Our much anticipated day trip to Alba, Italy for the 88th International White Truffle Fair was everything I had hoped it would be!
It felt like visiting a local fair in the southern United States- there were educational lectures, book signings, chefs showing off their favorite recipes, booths with food samples, hunters dressed up in their work clothes (in this case, the truffle hunters), dogs to pet and enjoy, and of course, the proud and all-knowing judges!
Unfamiliar smells wafted throughout, as we walked from booth to booth, sampling products infused with truffle- from truffle oil to truffle butter, truffle pasta and truffle potato chips- after which we tried the famous regional wines from small wineries with booths (barolo and barbaresco among them), and of course, the smell of whole truffles available for sale (sadly, no free samples of those!).
The festival lasts from early October through the end of November and people come from all over the world to sample and buy the truffles. If truffles and good wine are your thing, then check it out some time. www.fieradeltartufo.org
Fun facts taken from the brochure we received at the festival:
- The truffle is a mushroom that lives its entire life underground. Because it cannot use air to disperse its spores, it has developed a strong smell at the peak moment to attract insects and animals that dig up and eat the truffle and then cause the spores to spread out.
- The look and texture of a truffle can vary widely- from rubbery to thin and paper-like, and from pale to dark.
- Truffle hunters need an animal with a keen sense of smell to find the truffles (it helps to know what plant roots the spores cling to underground as well). Hunters used to use pigs, but the pigs are, well, piggish, and they would destroy and devour the truffle before the hunter could pull them away, leading to the more common use these days of a trained dog with a very strong sense of smell.
- Truffle hunters must hold a special license and pay a fee. There’s a special hoe the hunter uses after the dog identifies the location of the truffle. The hunting of the Alba White Truffle is permitted from September 21 to January 31.
- Truffles are described in Roman writings as early as 79 AD. It was initially believed that the truffles were formed from a combination of lightning, heat and water. Many poets were inspired by the truffle. Juvenal wrote that the truffle was formed by a lightning bolt thrown by Jupiter near an oak tree (the oak tree was considered sacred).
- In the 18th century, the Piedmont area white truffle was considered one of the most delicious and prized products in all of the European courts.
- Tips for enjoying the truffle- you only use a small amount (about 10 grams) on a dish, eating it raw, shaved with a special truffle cutter, on dishes that tend to be neutral, which is essential for enhancing the intense and overwhelming scent.
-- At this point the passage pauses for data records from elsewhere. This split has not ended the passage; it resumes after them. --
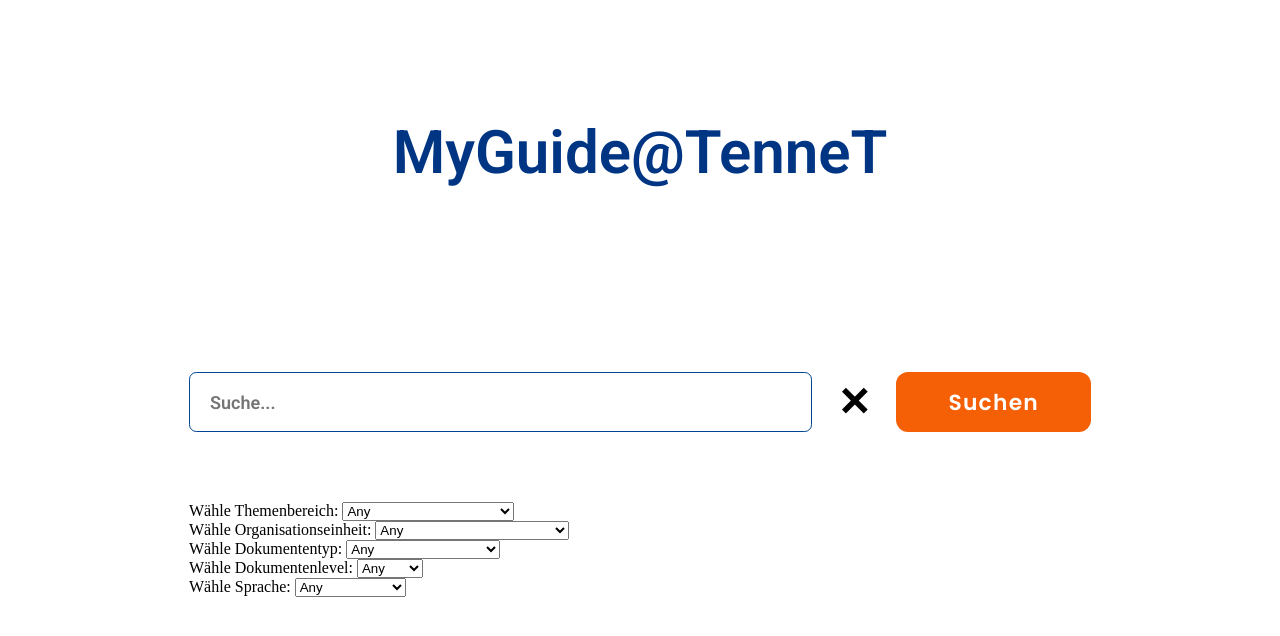
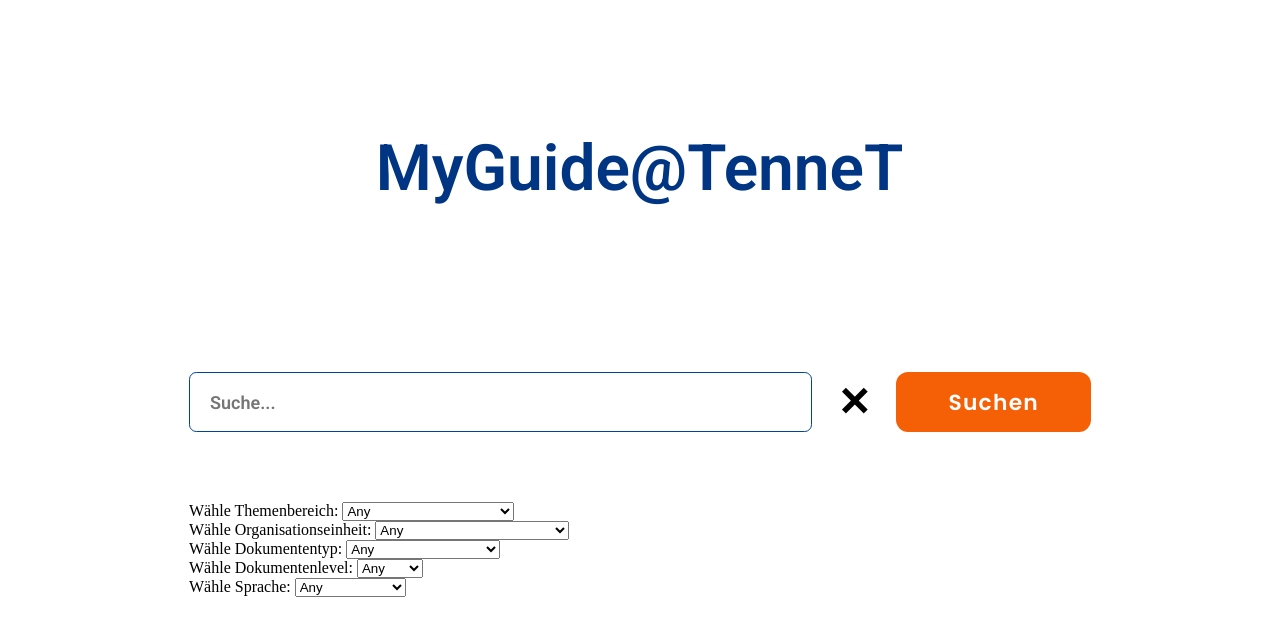
Before and after one commit to mariusk0/MyGuide_TenneT, a website built with Parcel: page Front_End/index.html in a window 1280 px wide. Shown: the part 148-784 px from the top of the page. Built offline with nearby package versions, Linux system fonts and the light colour scheme.

Commit message:
fixed headline

```diff
--- a/Front_End/index.css
+++ b/Front_End/index.css
@@ -1,18 +1,16 @@
 .myguidetennet1 {
   margin: 0;
-  position: relative;
-  font-size: 200;
-  font-weight: bold;
-  font-family: var(--font-roboto);
-}
-.myguidetennet {
   position: absolute;
-  top: 350px;
-  left: calc(50% - 291px);
-  display: flex;
-  flex-direction: row;
-  align-items: flex-start;
-  justify-content: flex-start;
+  top: 279px;
+  left: calc(50% - 608px);
+  font-size: var(--font-size-45xl);
+  font-weight: 700;
+  font-family: 'Roboto', sans-serif;
+  color: var(--color-darkslateblue-100);
+  text-align: center;
+  display: inline-block;
+  width: 1215px;
+  height: 77px;
 }
 .tennet-logo-icon2 {
   position: absolute;
@@ -125,18 +123,7 @@
   color: var(--color-darkslateblue-100);
   font-family: var(--font-inter);
 }
-.myguidetennet2 {
-  margin: 0;
-  position: absolute;
-  top: 300px;
-  left: 50%;
-  font-size: 60px;
-  font-weight: bold;
-  font-family: Roboto;
-  display: inline-block;
-  transform: translate(-50%, -50%);
-  color: #003584;
-}
+
 @media screen and (max-width: 960px) {
   .user-input {
     flex: unset;
--- a/Front_End/index.html
+++ b/Front_End/index.html
@@ -20,7 +20,7 @@
     <script src="https://code.jquery.com/jquery-3.6.0.min.js"></script>
   </head>
   <body>
-    <h1 class="myguidetennet2">MyGuide@TenneT</h1>
+    <h1 class="myguidetennet1">MyGuide@TenneT</h1>
     <img class="tennet-logo-icon2" alt="" src="./public/2560pxtennet-tso-logo-1@2x.png" />
 
     <div class="search-bar">
--- a/Front_End/results.css
+++ b/Front_End/results.css
@@ -152,7 +152,7 @@
   left: calc(50% - 608px);
   font-size: var(--font-size-45xl);
   font-weight: 700;
-  font-family: inherit;
+  font-family: 'Roboto', sans-serif;
   color: var(--color-darkslateblue-100);
   text-align: center;
   display: inline-block;
```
That’s why I have seen it in restaurants paired with poached or fried eggs, raw chopped meat, pasta and fondue.
- A fresh truffle only lasts a week after it has been removed from the ground.
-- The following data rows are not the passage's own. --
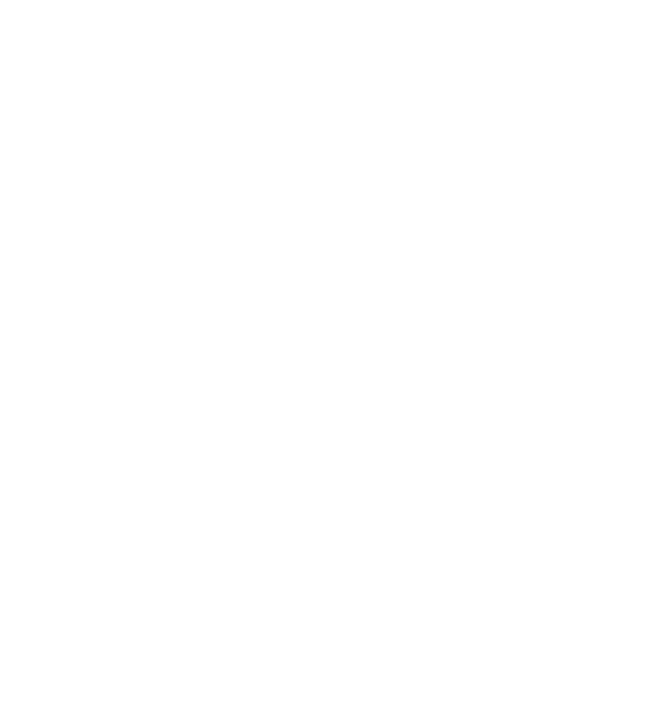
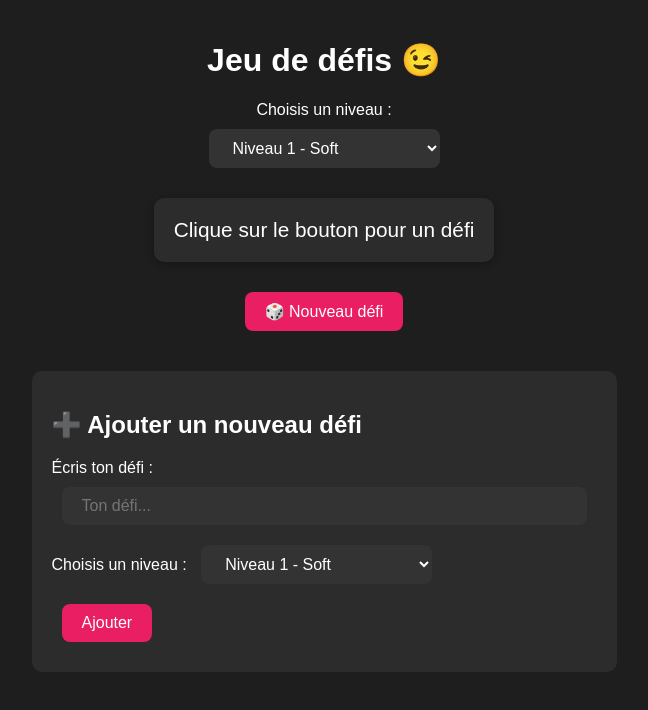
Before and after one commit to jijis93/Defis93, a plain HTML site: page lndex.html in a window 1280 px wide. Shown: the whole page, without its empty margins (316-964 px from the left). Drawn offline with Linux system fonts and the light colour scheme.

Commit message:
Update lndex.html

```diff
--- a/lndex.html
+++ b/lndex.html
@@ -1,12 +1,104 @@
+<!DOCTYPE html>
+<html lang="fr">
+<head>
+  <meta charset="UTF-8">
+  <title>Défis érotiques</title>
+  <style>
+    body {
+      font-family: Arial, sans-serif;
+      background: #1e1e1e;
+      color: #fff;
+      display: flex;
+      flex-direction: column;
+      justify-content: flex-start;
+      align-items: center;
+      min-height: 100vh;
+      margin: 0;
+      padding: 20px;
+    }
+    #defi {
+      font-size: 1.3em;
+      margin: 20px;
+      padding: 20px;
+      border-radius: 10px;
+      background: #2c2c2c;
+      box-shadow: 0 2px 10px rgba(0,0,0,0.3);
+      max-width: 700px;
+      text-align: center;
+    }
+    button, select, input {
+      padding: 10px 20px;
+      margin: 10px;
+      font-size: 1em;
+      border: none;
+      border-radius: 8px;
+      cursor: pointer;
+    }
+    button {
+      background: #e91e63;
+      color: white;
+    }
+    button:hover {
+      background: #c2185b;
+    }
+    select, input {
+      background: #333;
+      color: #fff;
+    }
+    #ajout {
+      margin-top: 30px;
+      background: #2c2c2c;
+      padding: 20px;
+      border-radius: 10px;
+      max-width: 700px;
+    }
+  </style>
+</head>
+<body>
+  <h1>Jeu de défis 😉</h1>
+
+  <label for="niveau">Choisis un niveau :</label>
+  <select id="niveau">
+    <option value="1">Niveau 1 - Soft</option>
+    <option value="2">Niveau 2 - Osé</option>
+    <option value="3">Niveau 3 - Intermédiaire</option>
+    <option value="4">Niveau 4 - Hot</option>
+    <option value="5">Niveau 5 - Très hot</option>
+  </select>
+
+  <div id="defi">Clique sur le bouton pour un défi</div>
+  <button onclick="nouveauDefi()">🎲 Nouveau défi</button>
+
+  <!-- Formulaire pour ajouter un défi -->
+  <div id="ajout">
+    <h2>➕ Ajouter un nouveau défi</h2>
+    <label for="nouveau">Écris ton défi :</label><br>
+    <input type="text" id="nouveau" placeholder="Ton défi..." size="50">
+    <br>
+    <label for="niveauAjout">Choisis un niveau :</label>
+    <select id="niveauAjout">
+      <option value="1">Niveau 1 - Soft</option>
+      <option value="2">Niveau 2 - Osé</option>
+      <option value="3">Niveau 3 - Intermédiaire</option>
+      <option value="4">Niveau 4 - Hot</option>
+      <option value="5">Niveau 5 - Très hot</option>
+    </select>
+    <br>
+    <button onclick="ajouterDefi()">Ajouter</button>
+  </div>
+
   <script>
-const API_URL = "https://script.google.com/macros/s/AKfycbw8klWQQTfcMRyvbLJD2i80lznpdF44EA38Ust_wQJG-Wx-474HXYcs1zh0deULjgSX0g/exec"; // colle l’URL ici
+    // 👉 Mets ici ton URL de déploiement Apps Script
+    const API_URL = "https://script.google.com/macros/s/AKfycbw8klWQQTfcMRyvbLJD2i80lznpdF44EA38Ust_wQJG-Wx-474HXYcs1zh0deULjgSX0g/exec";
 
+    // Charger les défis depuis Google Sheets
     async function chargerDefis(niveau) {
       let res = await fetch(API_URL);
       let data = await res.json();
       return data.filter(d => d.niveau == niveau);
     }
 
+    // Tirer un défi aléatoire
     async function nouveauDefi() {
       const niveau = document.getElementById("niveau").value;
       let defis = await chargerDefis(niveau);
@@ -20,6 +112,7 @@ async function nouveauDefi() {
       document.getElementById("defi").textContent = defis[index].texte;
     }
 
+    // Ajouter un défi dans Google Sheets
     async function ajouterDefi() {
       const texte = document.getElementById("nouveau").value.trim();
       const niveau = document.getElementById("niveauAjout").value;
@@ -38,3 +131,5 @@ async function ajouterDefi() {
       document.getElementById("nouveau").value = "";
     }
   </script>
+</body>
+</html>
```
Lines whose indentation alone changed are shown as unchanged.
The quality of a truffle can be assessed through sight, touch and smell. When you buy a truffle at the fair, it comes with a certificate of authenticity grading the truffle’s quality, and a form of money back guarantee. There are truffle judges at the fair and you can have them inspect your truffle to confirm its worth based on all the sensory components they use. That was fun to watch!
- Last year our school friends said that someone had found one of the largest and best truffles ever! It was on sale for $100,000! It was like the Hope Diamond of truffles!
We had a marvelous times looking at the truffles under glass (like one would view expensive jewelry), watching the truffle hunters explain and offer a sniff of their truffles, and of course enjoying the truffle dogs around the tent. We also thoroughly enjoyed meeting the family members offering wine tastings of their special wines. Being the nerd that I am, I think next year we will try to get there earlier to attend some of the lectures about truffles, and perhaps I will even sign up to participate in a truffle hunt! It’s about 150 euros for 4 people, I think. Like fishing, I suppose, they can’t guarantee that we’ll find one, and unlike fishing, I don’t think you can take the truffle home with you (unless you pay a pretty penny). The prices of the truffles I saw ranged from 150 to 500 euros. We didn’t buy one, but I think it would be fun to get a 300 eur0 one and split it among 10 people. You’d have to buy the truffle slicer too, but what fun would it be to actually take one of these home and try it! I suspect after a week of all things truffle, you’d get sick of it. But how cool would that be?
The day was loads of fun and we will definitely be returning next year!